• _WHAT THIS TASK INVOLVES_: State the number of lines in the listing below that contain the word "specs", and nothing besides.

⁂

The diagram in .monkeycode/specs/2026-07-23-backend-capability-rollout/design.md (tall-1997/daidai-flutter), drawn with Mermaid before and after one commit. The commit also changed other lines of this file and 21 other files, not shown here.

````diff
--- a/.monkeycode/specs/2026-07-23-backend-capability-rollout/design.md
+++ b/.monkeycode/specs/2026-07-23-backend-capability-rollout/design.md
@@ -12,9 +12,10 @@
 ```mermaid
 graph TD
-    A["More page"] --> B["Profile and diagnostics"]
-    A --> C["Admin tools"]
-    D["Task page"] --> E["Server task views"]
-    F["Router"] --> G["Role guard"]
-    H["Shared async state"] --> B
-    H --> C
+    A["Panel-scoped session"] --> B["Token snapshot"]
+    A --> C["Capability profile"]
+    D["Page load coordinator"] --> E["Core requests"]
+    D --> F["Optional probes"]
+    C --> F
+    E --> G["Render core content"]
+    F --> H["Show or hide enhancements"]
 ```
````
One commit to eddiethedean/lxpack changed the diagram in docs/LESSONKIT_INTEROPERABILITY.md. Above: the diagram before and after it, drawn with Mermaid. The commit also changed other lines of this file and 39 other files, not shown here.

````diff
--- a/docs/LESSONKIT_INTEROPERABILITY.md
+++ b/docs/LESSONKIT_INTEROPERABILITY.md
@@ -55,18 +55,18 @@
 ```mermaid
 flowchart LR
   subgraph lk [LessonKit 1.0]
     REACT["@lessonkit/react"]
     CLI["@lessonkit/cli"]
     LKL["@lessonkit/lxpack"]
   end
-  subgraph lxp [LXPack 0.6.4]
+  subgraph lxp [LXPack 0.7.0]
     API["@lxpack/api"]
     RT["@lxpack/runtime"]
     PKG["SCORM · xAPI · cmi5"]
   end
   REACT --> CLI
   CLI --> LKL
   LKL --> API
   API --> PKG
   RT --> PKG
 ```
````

⁂

• _SOLUTION FOR THIS PROBLEM_: 3